This constant seeking of gratification and change is caused by people rating given social classes as more appropriate and, therefore, more prestigious. Culture worldwide has seen people socialized to behave a particular manner. For example, children raised in affluent homes are taught the value of being creative and being able to speak out and argue one’s case. These children are raised with the reality that they belong to a higher societal ranking. Other children not in the same situations will grow up wanting to be able to have possessions that they have not grown up with and the same applies to working adults. People who are in the middle, lower or working class will always seek the prestige that comes with being in the upper class like driving, having better health care for their families, being able to go out on vacation with family, having good education for their children and generally being able to afford what one wants but may not necessarily need. This definitely contributes and impacts identity and pride within given social classes. Those in higher social classes based on their wealth, their power, their possessions, their income or occupation, for instance, engineers, doctors or politicians will be more proud to associate with their given class. They will take pride in being members of clubs and being able to enroll their kids in given schools and talking with their papers over dinner at exclusive hotels.
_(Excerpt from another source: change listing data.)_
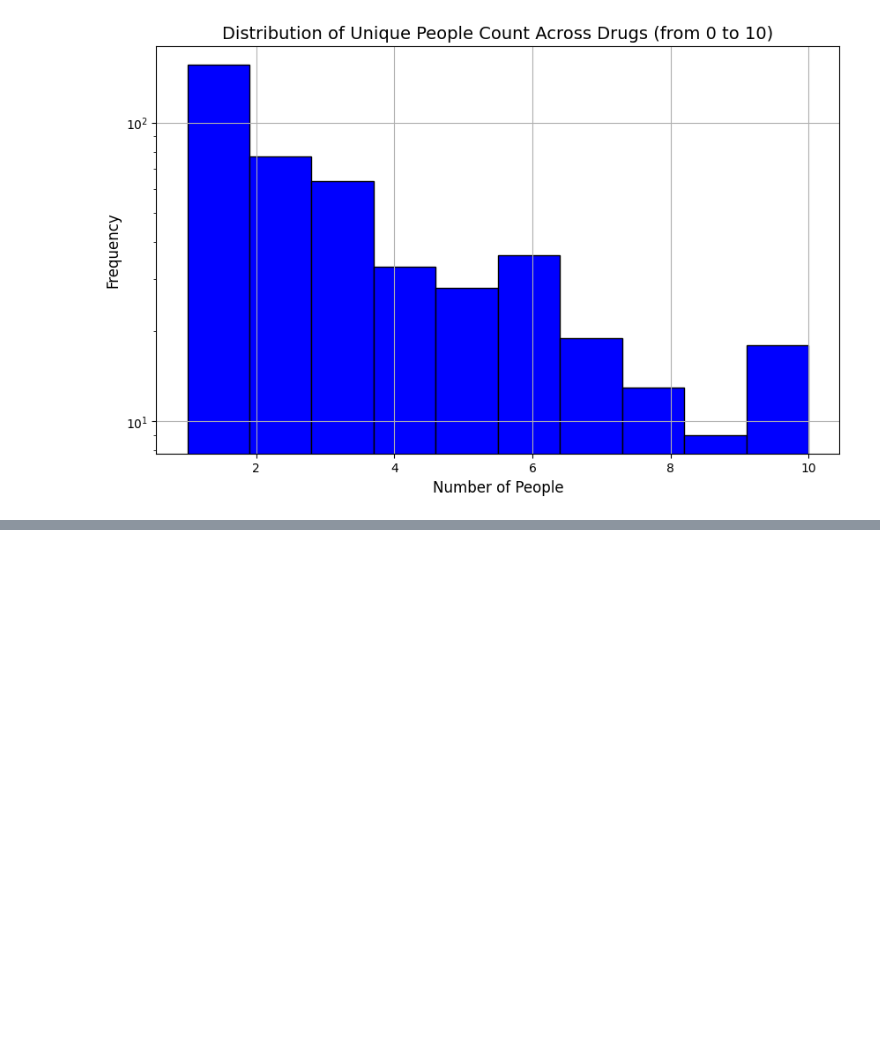
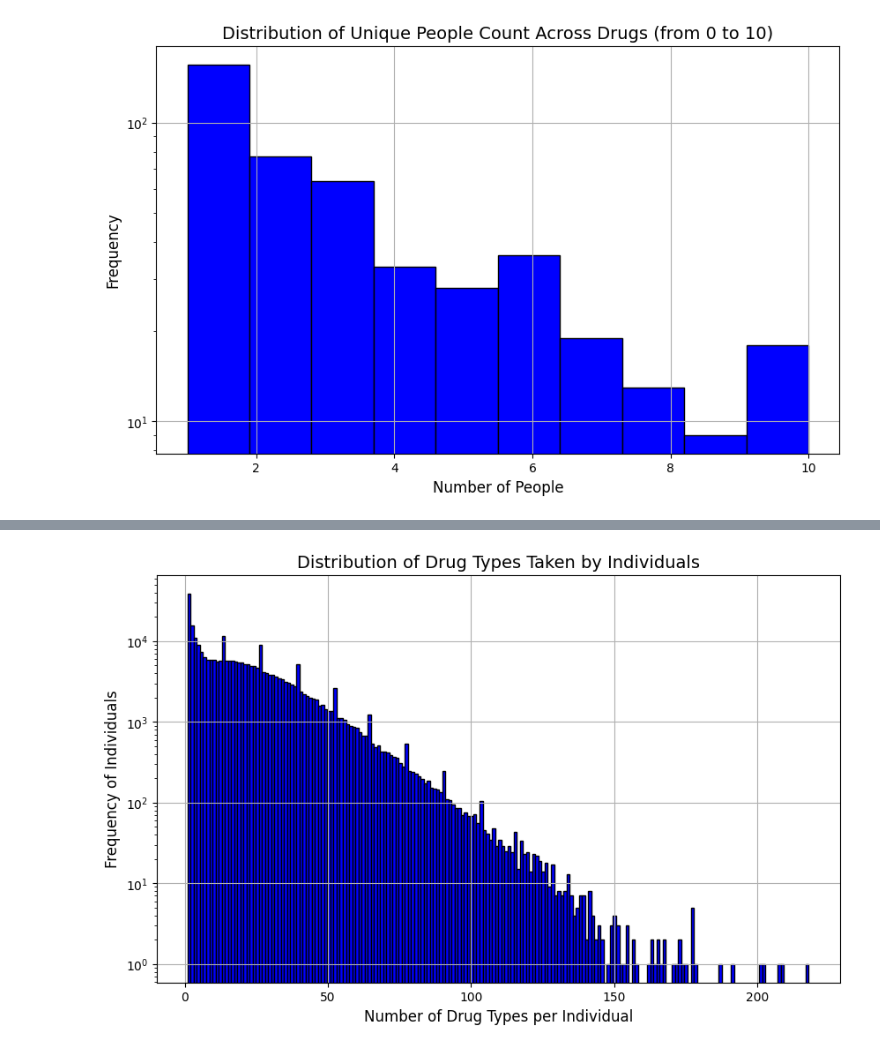
Before and after one commit to spicadust/Project_PerMed, a Jupyter notebook: notebooks/eda/ind_drug_era.ipynb, the cells around one changed output, grey strips where cells are left out. Drawn from its saved outputs; the diff is of its cells as text; code cells hidden in the pictures; blank space fills up the shorter version.

```diff
--- a/notebooks/eda/ind_drug_era.ipynb
+++ b/notebooks/eda/ind_drug_era.ipynb
@@ -592,0 +656,8 @@ plt.show()
+# %%
+people_drug_variety_unsorted = df.groupBy("eid").agg(
+    countDistinct("drug_concept_id").alias("distinct_drugs_taken")
+)
+people_drug_variety = people_drug_variety_unsorted.orderBy(
+    "distinct_drugs_taken", ascending=False
+)
+people_drug_variety.show()
@@ -592,0 +682,2 @@ plt.show()
+# %%
+people_drug_variety_pandas = people_drug_variety.toPandas()
@@ -592,0 +703,16 @@ plt.show()
+# %%
+plt.figure(figsize=(10, 6))
+plt.hist(
+    people_drug_variety_pandas["distinct_drugs_taken"],
+    bins=200,
+    color="blue",
+    edgecolor="black",
+)
+plt.title("Distribution of Drug Types Taken by Individuals", fontsize=14)
+plt.xlabel("Number of Drug Types per Individual", fontsize=12)
+plt.ylabel("Frequency of Individuals", fontsize=12)
+plt.grid(True)
+plt.yscale("log")
+plt.show()
+# %% [output]
+[figure, added]
```
Also changed, not shown: parts of 23 cells of this notebook, 12 other files.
Their identity in this case will be marked by their financial standing, the prestige that comes with it, the lifestyle they can lead, their networks and contacts and the amount of influence that their social standing gives them. Likewise, for those who have to struggle a little bit more to meet daily bills and expenses, they definitely develop a different mindset in terms of who they identify with. They may not afford the same luxurious cars or jewelry as the upper class but may still buy them in order to feel like they belong to the upper class. This already is a significant indication of a lack of pride in whatever life situations they are in at present and proof that for them their identity may be dictated by who they hope to become and not who they are at present.
Culture significantly affects who we are, what jobs we get to do, who we associate with etc. According to the Oxford dictionary, culture is a set of beliefs, values, traits that are transmitted by social means through people. It could be through family settings, through our peers in school, our religion, or ethnicity. These beliefs and values that people develop overtime get so entrenched that they restrain one from doing what they have not been taught is right. Those who have been socialized in affluent societies surround themselves always with people they regard to be in their own social circles and will work at all costs not to get poorer or fall below their ‘standing’. They will take advanced learning courses, to occupy high end professions to be able to maintain their lifestyles. Conversely, those in a lower social standing having been brought up maybe to obey, to value honesty, will feel inadequate in the presence of people regarded to be in an upper class and maybe be unable to speak up and contribute their say in normal matters. They may, therefore, opt to stay in their social class with peers in whose company they may feel safer. The Indian Dalits for a long time have believed that they were born manual laborers and that it was where they belonged; classified as the lowest caste to wash dishes, mend clothes and shoes, clean waste and generally serve the affluent.
Many people stay in the social class into which they were born because of the socialization they get while growing up. The believes and values they learn become so entrenched and make a framework of their minds by which everything is judged including their abilities as a boy or girl, their inadequacies as a given race or ethnicity and their strength and power as having come from a lineage of wealthy powerful people.
In conclusion, this essay reiterates research done that social stratification is a phenomenon that continues to alter and shape the world. The reasons behind it are many and diverse; some are set by our environment, some by ourselves. Its existence also is proof of global inequality in terms of resources and that the human population in a bid to reach ultimate satisfaction may just continue to drive the world to an even more stratified society.
Mahalingam, R. (2003). Essentialism, Culture and Power: Represntations of Social Class. Journal of Social Issues, 59(4), 773-749.
Wass, C. (n.d.). Social Stratification: United States and Global.
Mahalingam, R. (2003). Essentialism, Culture and Power: Represntations of Social Class. Journal of Social Issues , 59 (4), 773-749.
Wass, C. Social Stratification: United States and Global. In C. Wass, Social Stratification: United States and Global (pp. 137-155).